Inferring the general from the particular

I typically don’t veer too far from web analytics on this blog, but a couple of news stories have caught my eye this week. One has the headline Ex-Google employee says Google+ has ruined the company (Source: CNN) and  Goldman exec quits, calling firm ‘toxic’ (Source: CNN).

What is remarkable about these stories is that they are the opinions of two single individuals, yet somehow they were able to make national headlines. I suspect a lot has to do with whether we agree with those opinions or not. If we are confirmed in our beliefs then it must be true, even though all we have is one data point. Actually, it’s not even “data” – it’s an opinion.

I am reminded of a memorable passage in Daniel Kahneman’s book Thinking, Fast and Slow:

“Subjects’ unwillingness to deduce the particular from the general was matched only by their willingness to infer the general from the particular.

Kahneman further states that there is a “deep gap between our thinking of statistics and our thinking about individual cases”. Isn’t this what is going on with these news stories? People are of course entitled to their opinions, but are we too quick to assume that they are true and general?
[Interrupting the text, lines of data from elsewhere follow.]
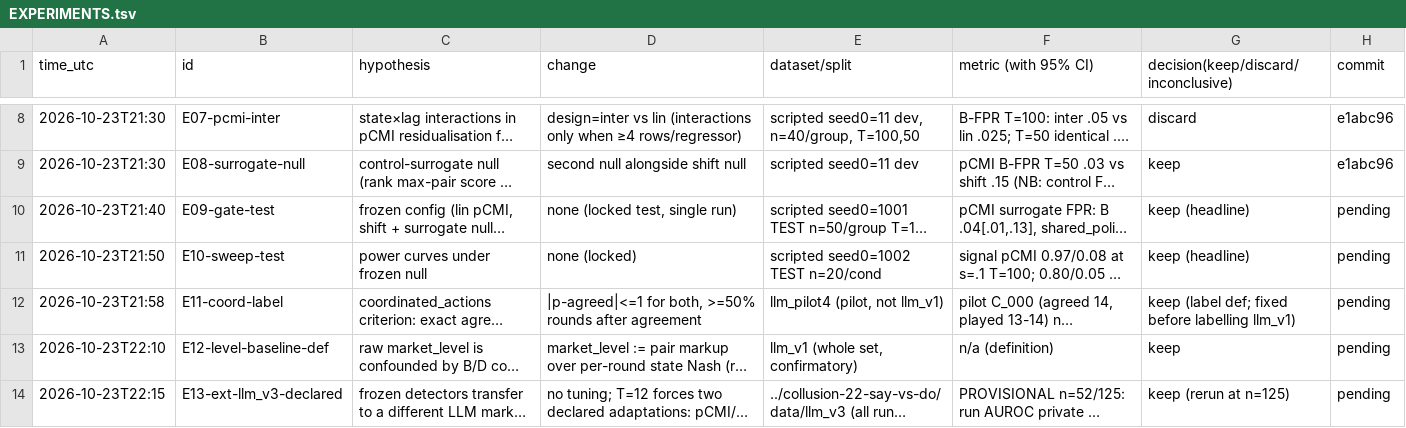
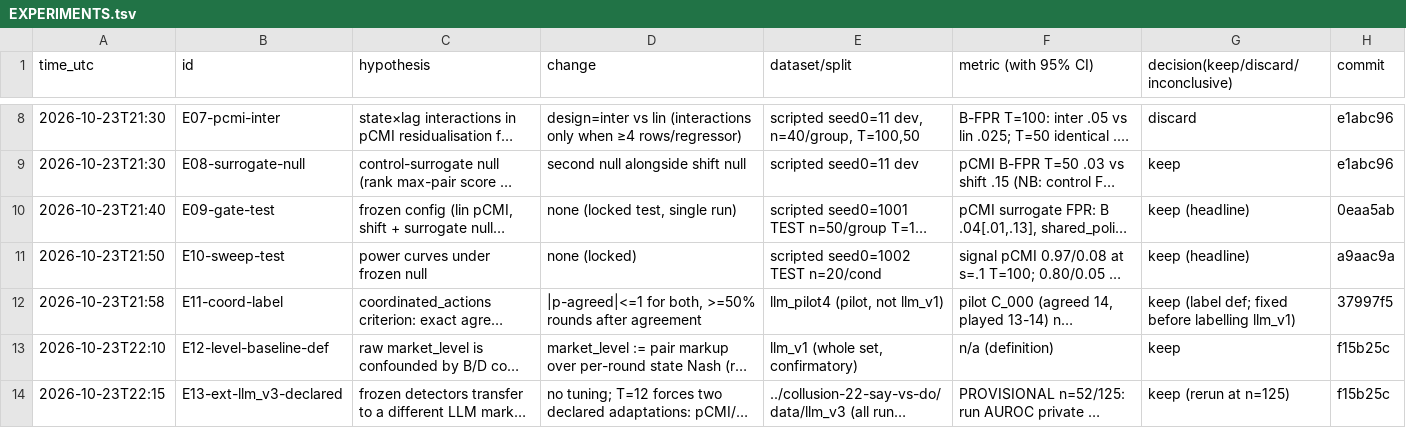
Before and after one commit to DennisToma/collusion-14-infotheory, a TSV file: EXPERIMENTS.tsv, drawn as a sheet; only a part is shown, gaps mark what is left out; long unchanged cells end in …; the diff names each change by its address in the sheet, - before the commit and + after, or states it on an @@ line.

```diff
--- a/EXPERIMENTS.tsv
+++ b/EXPERIMENTS.tsv
-H10 (commit): pending
+H10 (commit): 0eaa5ab
-H11 (commit): pending
+H11 (commit): a9aac9a
-H12 (commit): pending
+H12 (commit): 37997f5
-H13:H14 (commit): pending
+H13:H14 (commit): f15b25c
```
Also changed, not shown: 3 other files.
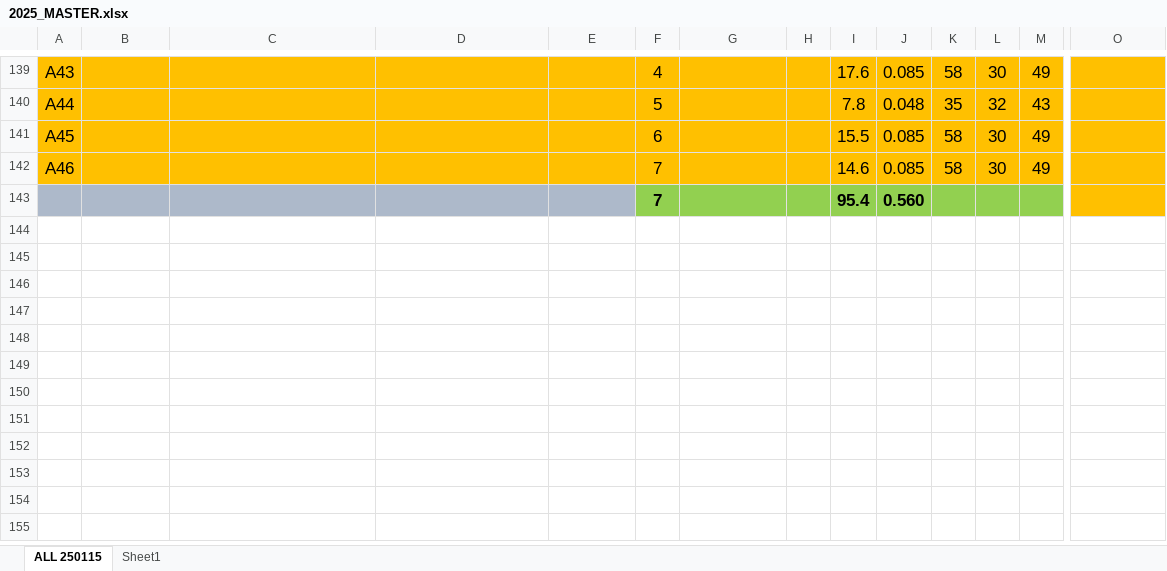
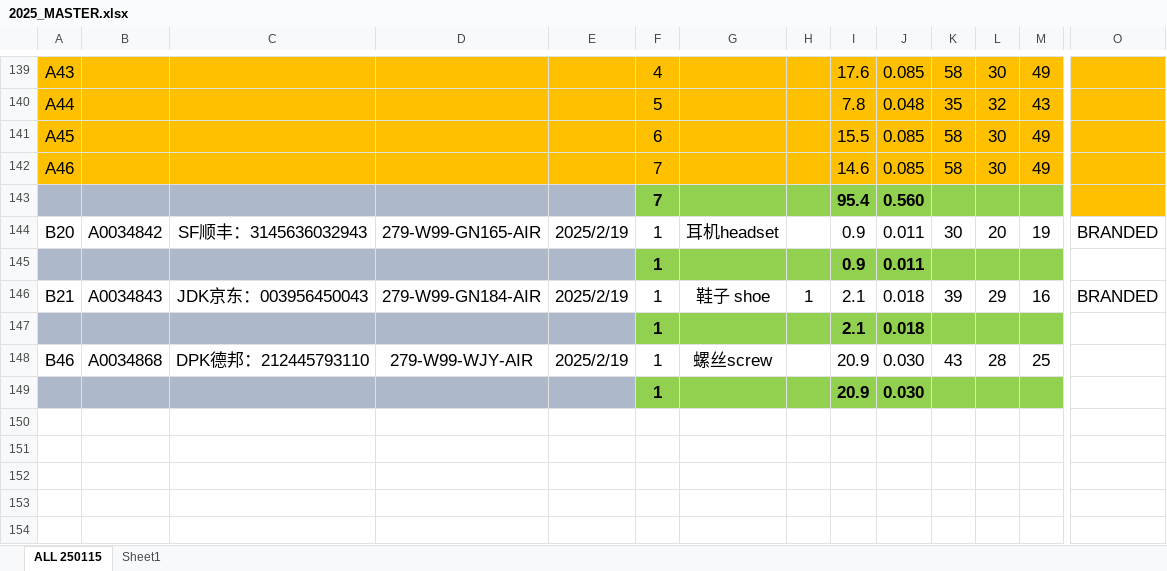
Before and after one commit to patrickjonathan99/Cargo, an Excel workbook: Master/2025_MASTER.xlsx, sheet ALL 250115, drawn as a sheet; only a part is shown, gaps mark what is left out; the shorter side is filled out with more unchanged rows; values as stored, in another font and other column widths than the file's, no borders; rows hold the shown columns only; the diff names each change by its address in the sheet, - before the commit and + after, or states it on an @@ line.

```diff
--- a/Master/2025_MASTER.xlsx (sheet ALL 250115)
+++ b/Master/2025_MASTER.xlsx (sheet ALL 250115)
-row 144: (empty)
+row 144: B20 | A0034842 | SF顺丰：3145636032943 | 279-W99-GN165-AIR | 2025/2/19 | 1 | 耳机headset |  | 0.9 | 0.011 | 30 | 20 | 19 | BRANDED
-A145:E145 fill: none
+A145:E145 fill: #ADB9CA
-row 145: (empty)
+row 145:  |  |  |  |  | 1 |  |  | 0.9 | 0.011
-F145:M145 fill: none
+F145:M145 fill: #92D050
-row 146: (empty)
+row 146: B21 | A0034843 | JDK京东：003956450043 | 279-W99-GN184-AIR | 2025/2/19 | 1 | 鞋子 shoe | 1 | 2.1 | 0.018 | 39 | 29 | 16 | BRANDED
-A147:E147 fill: none
+A147:E147 fill: #ADB9CA
-row 147: (empty)
+row 147:  |  |  |  |  | 1 |  |  | 2.1 | 0.018
-F147:M147 fill: none
+F147:M147 fill: #92D050
-row 148: (empty)
+row 148: B46 | A0034868 | DPK德邦：212445793110 | 279-W99-WJY-AIR | 2025/2/19 | 1 | 螺丝screw |  | 20.9 | 0.030 | 43 | 28 | 25
-A149:E149 fill: none
+A149:E149 fill: #ADB9CA
-row 149: (empty)
+row 149:  |  |  |  |  | 1 |  |  | 20.9 | 0.030
-F149:M149 fill: none
+F149:M149 fill: #92D050
```
Also changed, not shown: Customer/Cust 2025/Cargo W99 2025.xlsx, 7 other files.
I actually think that we as outside observers have basically no relevant information at all to form a decent opinion. We don’t even know what we don’t know about any of these companies. It’s like being able to only see a single visit with a 100% bounce rate in your web analytics and then inferring that all visits must have a bad bounce rate.

Thankfully we have more data!